The initial plan was announced on September 12 and included charges for all projects that earned $200,000 in a 12-month period or reached 200,000 installations if they used cheaper Unity subscriptions. For those using more expensive subscriptions, such as Unity Pro and Unity Enterprise, the threshold was set at $1 million in revenue or 1 million installations.
On Sunday, Unity tweeted: ” We apologize for the confusion and angst the runtime fee policy we announced on Tuesday caused,” promising to soon share updated information about their new payment plans.
This change comes after negative reactions from the gaming community. Most notably, the criticism from Gary Newman, the developer behind the game Rust, who calculated that based on the number of installations, his company Facepunch Studios would have to pay $410,000 to Unity. Additionally, reports indicated that Unity would charge even in the case of a game being reinstalled by the same user.

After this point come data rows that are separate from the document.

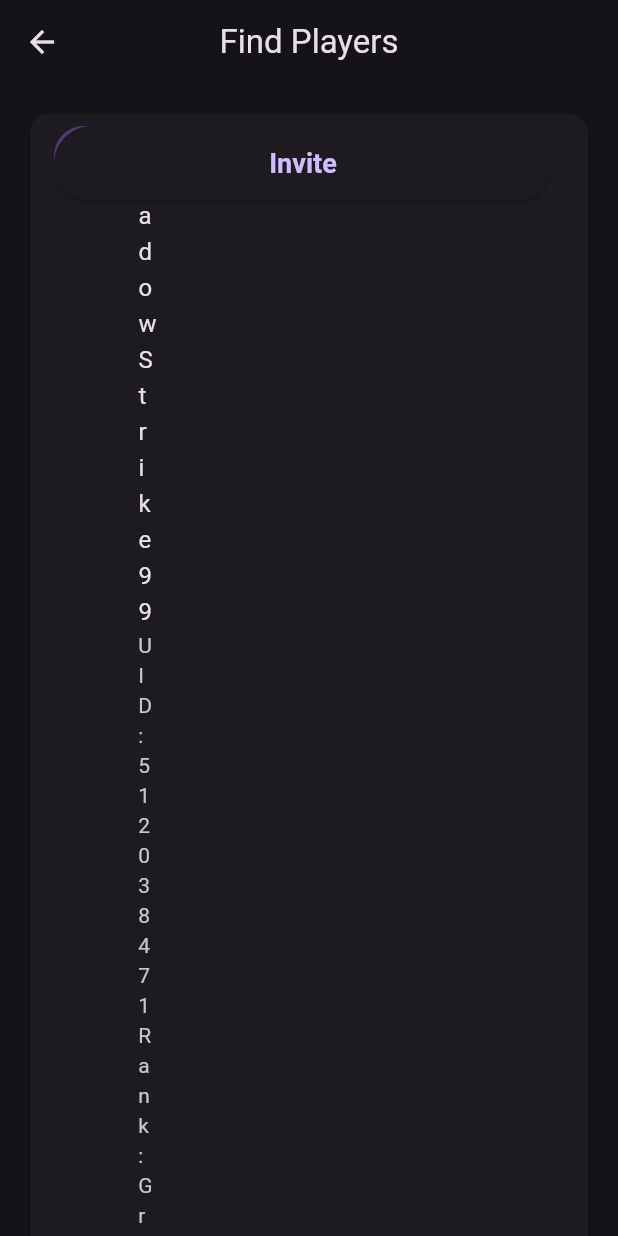
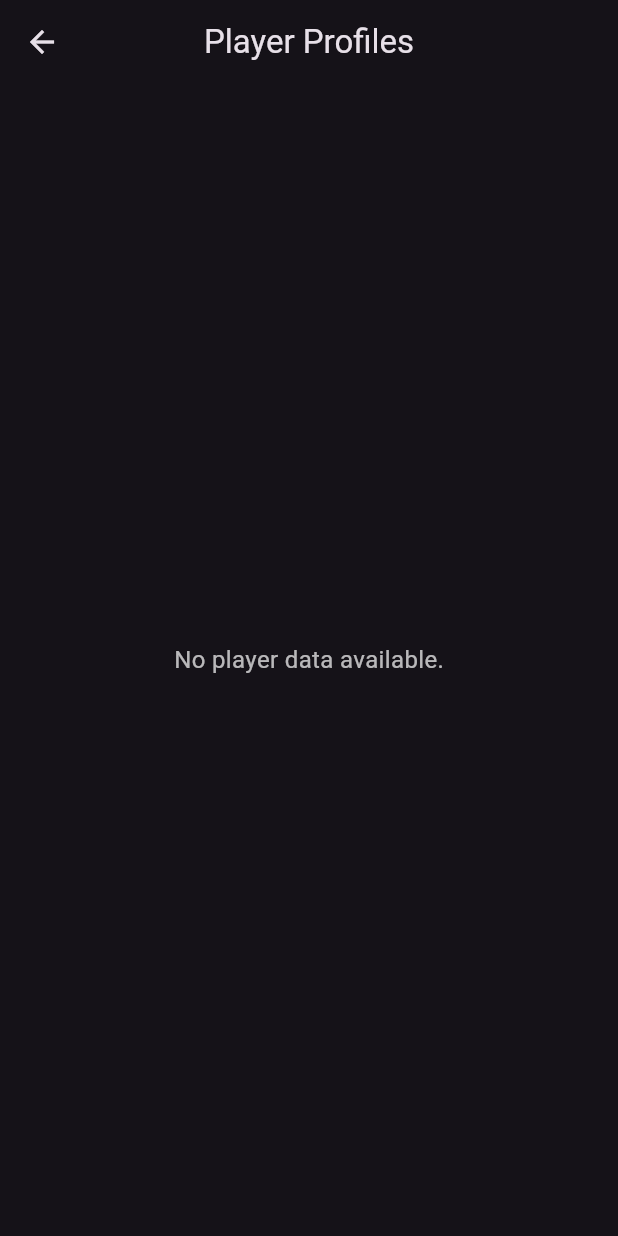
Before and after one commit to vishvaraj789/esposrtplay, a Flutter app: the PlayerProfilesScreen screen opened directly, on a phone screen of 412 x 824 dp. Run offline on Flutter 3.47's test engine with Material 3 defaults, Android fonts, the phone set to English and light mode, and no system bars; our stand-ins replace image_picker; network calls fail.

Commit message:
player update

```diff
--- a/lib/data/player_data.dart
+++ /dev/null
@@ -1,38 +0,0 @@
-import '../models/player.dart';
-
-Player player = Player(
-  name: "Vishvaraj__7",
-  email: "vishvraj@gmail.com",
-  uid: "703194637",
-  rank: "Heroic",
-  team: "Shadow Hunters",
-  country: "India",
-  bio: "Competitive Free Fire MAX player who loves playing tournaments and improving skills every day.",
-
-  level: 72,
-
-  matches: 580,
-  wins: 320,
-  kills: 1840,
-  headshots: 1200,
-
-  kd: 4.82,
-
-  tournamentWins: 28,
-  mvp: 95,
-  totalDamage: 286540,
-
-  favoriteWeapon: "M1887",
-  favoriteMap: "Bermuda",
-  favoriteMode: "Clash Squad",
-  guild: "Total Gaming",
-
-  achievements: [
-    "🏆 Heroic",
-    "⭐ MVP",
-    "🔥 Champion",
-    "💎 Top 100",
-  ],
-
-  profileImage: "assets/images/download.jpeg",
-);
--- a/lib/models/player.dart
+++ b/lib/models/player.dart
@@ -19,60 +19,3 @@ class PlayerData {
     required this.gameMode,
   });
 }
-
-/// Full player profile with stats, used for the profile screen and
-/// for identifying the current logged-in player (see data/player_data.dart).
-class Player {
-  final String name;
-  final String email;
-  final String uid;
-  final String rank;
-  final String team;
-  final String country;
-  final String bio;
-
-  final int level;
-  final int matches;
-  final int wins;
-  final int kills;
-  final int headshots;
-
-  final double kd;
-
-  final int tournamentWins;
-  final int mvp;
-  final int totalDamage;
-
-  final String favoriteWeapon;
-  final String favoriteMap;
-  final String favoriteMode;
-  final String guild;
-
-  final List<String> achievements;
-  final String profileImage;
-
-  Player({
-    required this.name,
-    required this.email,
-    required this.uid,
-    required this.rank,
-    required this.team,
-    required this.country,
-    required this.bio,
-    required this.level,
-    required this.matches,
-    required this.wins,
-    required this.kills,
-    required this.headshots,
-    required this.kd,
-    required this.tournamentWins,
-    required this.mvp,
-    required this.totalDamage,
-    required this.favoriteWeapon,
-    required this.favoriteMap,
-    required this.favoriteMode,
-    required this.guild,
-    required this.achievements,
-    required this.profileImage,
-  });
-}
--- /dev/null
+++ b/lib/screens/player/player_home_screen.dart
@@ -0,0 +1,19 @@
+import 'package:flutter/material.dart';
+
+class PlayerHomeScreen  extends StatefulWidget{
+  const PlayerHomeScreen({super.key});
+  @override
+  State<PlayerHomeScreen> createState() => _PlayerHomeScreenState();
+}
+
+class _PlayerHomeScreenState extends State<PlayerHomeScreen>{
+  @override
+  Widget build(BuildContext context){
+    return Scaffold(
+      appBar: AppBar(
+        title: const Text("Player Home"),
+        centerTitle: true,
+      ),
+    );
+  }
+}
--- a/lib/screens/player/player_list.dart
+++ /dev/null
@@ -1,103 +0,0 @@
-import '../../models/player.dart';
-
-/// Mock list of browsable players, used on the "Find Players" screen
-/// so a team captain can invite people to their roster.
-/// Replace this with a real backend/API call later.
-List<Player> allPlayers = [
-  Player(
-    name: "ShadowStrike99",
-    email: "shadowstrike99@gmail.com",
-    uid: "512038471",
-    rank: "Grandmaster",
-    team: "-",
-    country: "India",
-    bio: "Aggressive rusher, main entry fragger.",
-    level: 65,
-    matches: 410,
-    wins: 210,
-    kills: 1320,
-    headshots: 780,
-    kd: 3.9,
-    tournamentWins: 12,
-    mvp: 40,
-    totalDamage: 198000,
-    favoriteWeapon: "AK47",
-    favoriteMap: "Purgatory",
-    favoriteMode: "Squad",
-    guild: "Nova Esports",
-    achievements: ["🏆 Grandmaster", "🔥 Rush King"],
-    profileImage: "assets/images/download.jpeg",
-  ),
-  Player(
-    name: "SilentSniper",
-    email: "silentsniper@gmail.com",
-    uid: "884210937",
-    rank: "Heroic",
-    team: "-",
-    country: "India",
-    bio: "Long-range specialist, calm under pressure.",
-    level: 58,
-    matches: 350,
-    wins: 190,
-    kills: 980,
-    headshots: 640,
-    kd: 4.1,
-    tournamentWins: 9,
-    mvp: 33,
-    totalDamage: 152000,
-    favoriteWeapon: "Kar98k",
-    favoriteMap: "Bermuda",
-    favoriteMode: "Battle Royale",
-    guild: "Total Gaming",
-    achievements: ["🎯 Headshot Master"],
-    profileImage: "assets/images/download.jpeg",
-  ),
-  Player(
-    name: "IGL_Kabir",
-    email: "kabir.igl@gmail.com",
-    uid: "639201845",
-    rank: "Master",
-    team: "-",
-    country: "India",
-    bio: "In-game leader, calls rotations and strategy.",
-    level: 70,
-    matches: 500,
-    wins: 260,
-    kills: 900,
-    headshots: 420,
-    kd: 3.2,
-    tournamentWins: 18,
-    mvp: 25,
-    totalDamage: 175000,
-    favoriteWeapon: "M4A1",
-    favoriteMap: "Kalahari",
-    favoriteMode: "Clash Squad",
-    guild: "Elite Squad",
-    achievements: ["🧠 Best IGL 2025"],
-    profileImage: "assets/images/download.jpeg",
-  ),
-  Player(
-    name: "GrenadeQueen",
-    email: "grenadequeen@gmail.com",
-    uid: "775102938",
-    rank: "Elite",
-    team: "-",
-    country: "India",
-    bio: "Grenadier who clears rooms before anyone pushes in.",
-    level: 47,
-    matches: 280,
-    wins: 130,
-    kills: 620,
-    headshots: 310,
-    kd: 2.8,
-    tournamentWins: 6,
-    mvp: 14,
-    totalDamage: 98000,
-    favoriteWeapon: "MP40",
-    favoriteMap: "Alpine",
-    favoriteMode: "Squad",
-    guild: "Free Fighters",
-    achievements: ["💣 Grenade Specialist"],
-    profileImage: "assets/images/download.jpeg",
-  ),
-];
--- a/lib/screens/player/player_profiles_screen.dart
+++ b/lib/screens/player/player_profiles_screen.dart
@@ -1,134 +1,143 @@
 import 'package:flutter/material.dart';
+import '../../models/player.dart';
+import 'player_home_screen.dart';
+class PlayerProfilesScreen extends StatefulWidget{
+  const PlayerProfilesScreen({super.key,
+    this.playerData});
 
-import '../../data/team_data.dart';
-import '../../models/player.dart';
-
-import '../../models/team_member.dart';
-import 'player_list.dart';
-
-class PlayerProfilesScreen extends StatefulWidget {
   final PlayerData? playerData;
-
-  const PlayerProfilesScreen({
-    super.key,
-    this.playerData,
-  });
 
   @override
   State<PlayerProfilesScreen> createState() => _PlayerProfilesScreenState();
 }
 
-class _PlayerProfilesScreenState extends State<PlayerProfilesScreen> {
-  final Set<String> invitedPlayers = {};
+class _PlayerProfilesScreenState extends State<PlayerProfilesScreen>{
 
-  void _invitePlayer(Player player) {
-    final team = TeamData.getTeam();
+  @override
+  Widget build(BuildContext context){
+    return Scaffold(
+        appBar: AppBar(
+          title: const Text("Player Profiles"),
+          centerTitle: true,
+        ),
 
-    if (team == null) {
-      ScaffoldMessenger.of(context).showSnackBar(
-        const SnackBar(
-          content: Text("No team found. Please create a team first."),
-        ),
-      );
-      return;
-    }
+        body: widget.playerData == null
+            ? const Center(
+          child: Text(
+            "No player data available.",
+            style: TextStyle(color: Colors.white70, fontSize: 16),
+          ),
+        )
+            : ListView(
+            padding: const EdgeInsets.all(16),
+            children: [
+              Card(
+                color: Colors.white10,
+                margin: const EdgeInsets.only(bottom: 20),
+                shape: RoundedRectangleBorder(
+                  borderRadius: BorderRadius.circular(15),
+                ),
+                child: Padding(
+                  padding: const EdgeInsets.all(20),
+                  child: Column(
+                    crossAxisAlignment: CrossAxisAlignment.start,
+                    children: [
+                      Row(
+                        children: [
+                          const CircleAvatar(
+                            radius: 32,
+                            backgroundColor: Colors.deepPurpleAccent,
+                            child: Icon(Icons.person, color: Colors.white, size: 32),
+                          ),
+                          const SizedBox(width: 16),
+                          Expanded(
+                            child: Column(
+                              crossAxisAlignment: CrossAxisAlignment.start,
+                              children: [
+                                Text(
+                                  widget.playerData!.username,
+                                  style: const TextStyle(
+                                    color: Colors.white,
+                                    fontSize: 20,
+                                    fontWeight: FontWeight.bold,
+                                  ),
+                                ),
+                                const SizedBox(height: 4),
+                                Text(
+                                  "UID: ${widget.playerData!.playerUid}",
+                                  style: const TextStyle(
+                                    color: Colors.white54,
+                                    fontSize: 13,
+                                  ),
+                                ),
+                              ],
+                            ),
+                          ),
+                        ],
+                      ),
 
-    final alreadyExists =
-    team.members.any((m) => m.playerUid == player.uid);
+                      const Divider(height: 32, color: Colors.white24),
+                      _ProfileRow(label: "Role", value: widget.playerData!.role),
+                      _ProfileRow(label: "Game Mode", value: widget.playerData!.gameMode),
+                      _ProfileRow(label: "Age", value: widget.playerData!.age),
+                      _ProfileRow(label: "Location", value: widget.playerData!.location),
+                      _ProfileRow(label: "Phone", value: widget.playerData!.phone),
+                      if (widget.playerData!.bio.isNotEmpty) ...[
+                        const SizedBox(height: 12),
+                        const Text(
+                          "Bio",
+                          style: TextStyle(
+                            color: Colors.white70,
+                            fontSize: 13,
+                            fontWeight: FontWeight.bold,
+                          ),
+                        ),
+                        const SizedBox(height: 4),
+                        Text(
+                          widget.playerData!.bio,
+                          style: const TextStyle(color: Colors.white, fontSize: 14),
+                        ),
+                      ],
+                      const SizedBox(height: 16),
 
-    if (alreadyExists) {
-      ScaffoldMessenger.of(context).showSnackBar(
-        SnackBar(
-          content: Text("${player.name} is already in your team."),
-        ),
-      );
-      return;
-    }
+                      ElevatedButton.icon(onPressed: (){
+                        Navigator.push(context,
+                            MaterialPageRoute(builder: (context) => const PlayerHomeScreen()));
+                      }, label: const Text("home"))
+                    ],
+                  ),
+                ),
+              ),
 
-    final members = List<TeamMember>.from(team.members);
-
-    members.add(
-      TeamMember(
-        playerName: player.name,
-        playerUid: player.uid,
-        role: "Member",
-        isCaptain: false,
-      ),
-    );
-
-    TeamData.saveTeam(
-      team.copyWith(members: members),
-    );
-
-    setState(() {
-      invitedPlayers.add(player.uid);
-    });
-
-    ScaffoldMessenger.of(context).showSnackBar(
-      SnackBar(
-        content: Text("${player.name} invited successfully."),
-      ),
+            ]
+        )
     );
   }
+}
+
+class _ProfileRow extends StatelessWidget {
+  const _ProfileRow({required this.label, required this.value});
+
+  final String label;
+  final String value;
 
   @override
   Widget build(BuildContext context) {
-    return Scaffold(
-      appBar: AppBar(
-        title: const Text("Find Players"),
-        centerTitle: true,
-      ),
-      body: Column(
+    return Padding(
+      padding: const EdgeInsets.symmetric(vertical: 6),
+      child: Row(
         children: [
-          if (widget.playerData != null)
-            Padding(
-              padding: const EdgeInsets.all(16),
-              child: Text(
-                "Welcome ${widget.playerData!.username}",
-                style: const TextStyle(
-                  fontSize: 18,
-                  fontWeight: FontWeight.bold,
-                ),
-              ),
+          SizedBox(
+            width: 100,
+            child: Text(
+              label,
+              style: const TextStyle(color: Colors.white54, fontSize: 13),
             ),
-
+          ),
           Expanded(
-            child: ListView.separated(
-              padding: const EdgeInsets.all(16),
-              itemCount: allPlayers.length,
-              separatorBuilder: (_, __) =>
-              const SizedBox(height: 12),
-              itemBuilder: (context, index) {
-                final player = allPlayers[index];
-                final invited =
-                invitedPlayers.contains(player.uid);
-
-                return Card(
-                  elevation: 3,
-                  child: ListTile(
-                    leading: CircleAvatar(
-                      child: Text(
-                        player.name[0].toUpperCase(),
-                      ),
-                    ),
-                    title: Text(player.name),
-                    subtitle: Text(
-                      "UID: ${player.uid}\n"
-                          "Rank: ${player.rank}\n"
-                          "K/D: ${player.kd}",
-                    ),
-                    isThreeLine: true,
-                    trailing: ElevatedButton(
-                      onPressed: invited
-                          ? null
-                          : () => _invitePlayer(player),
-                      child: Text(
-                        invited ? "Invited" : "Invite",
-                      ),
-                    ),
-                  ),
-                );
-              },
+            child: Text(
+              value,
+              style: const TextStyle(color: Colors.white, fontSize: 14),
             ),
           ),
         ],
--- a/lib/screens/team/my_team_page.dart
+++ b/lib/screens/team/my_team_page.dart
@@ -1,6 +1,5 @@
 import 'dart:io';
 import 'package:flutter/material.dart';
-import '../../data/player_data.dart';
 import '../../data/team_data.dart';
 import '../../models/team.dart';
 import '../../models/team_member.dart';
@@ -464,7 +463,6 @@ class _MyTeamPageState extends State<MyTeamPage> {
                 itemBuilder: (context, index) {
                   final member = team.members[index];
                   final color = _memberColors[index % _memberColors.length];
-                  final isCurrent = member.playerUid == player.uid;
 
                   return GestureDetector(
                     onTap: () => _showEditMemberDialog(index, member),
@@ -530,26 +528,6 @@ class _MyTeamPageState extends State<MyTeamPage> {
                                           ),
                                         ),
                                       ),
-                                    if (isCurrent)
-                                      Container(
-                                        margin: const EdgeInsets.only(left: 8),
-                                        padding: const EdgeInsets.symmetric(
-                                          horizontal: 8,
-                                          vertical: 3,
-                                        ),
-                                        decoration: BoxDecoration(
-                                          color: accentColor.withOpacity(0.2),
-                                          borderRadius: BorderRadius.circular(6),
-                                        ),
-                                        child: const Text(
-                                          "You",
-                                          style: TextStyle(
-                                            color: accentColor,
-                                            fontSize: 10,
-                                            fontWeight: FontWeight.bold,
-                                          ),
-                                        ),
-                                      ),
                                   ],
                                 ),
                                 const SizedBox(height: 6),
```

This decision sparked so much outrage that many called for a boycott of Unity. Game developers like Slay the Spire’s MegaCrit threatened to switch to another game engine if appropriate changes were not implemented.
The situation was further exacerbated by the news that Unity’s executives, including CEO John Riccitiello, had sold a large number of the company’s shares prior to this controversial announcement. Riccitiello had sold more than 50,000 shares in 2023 alone, which further shook the confidence of investors and developers.
For many developers, the damage has already been done. Newman wrote on his company’s blog that Unity had failed to maintain their trust, and future installments of the Rust game would not be developed on the Unity platform.
(Originally published on Telegraf.rs)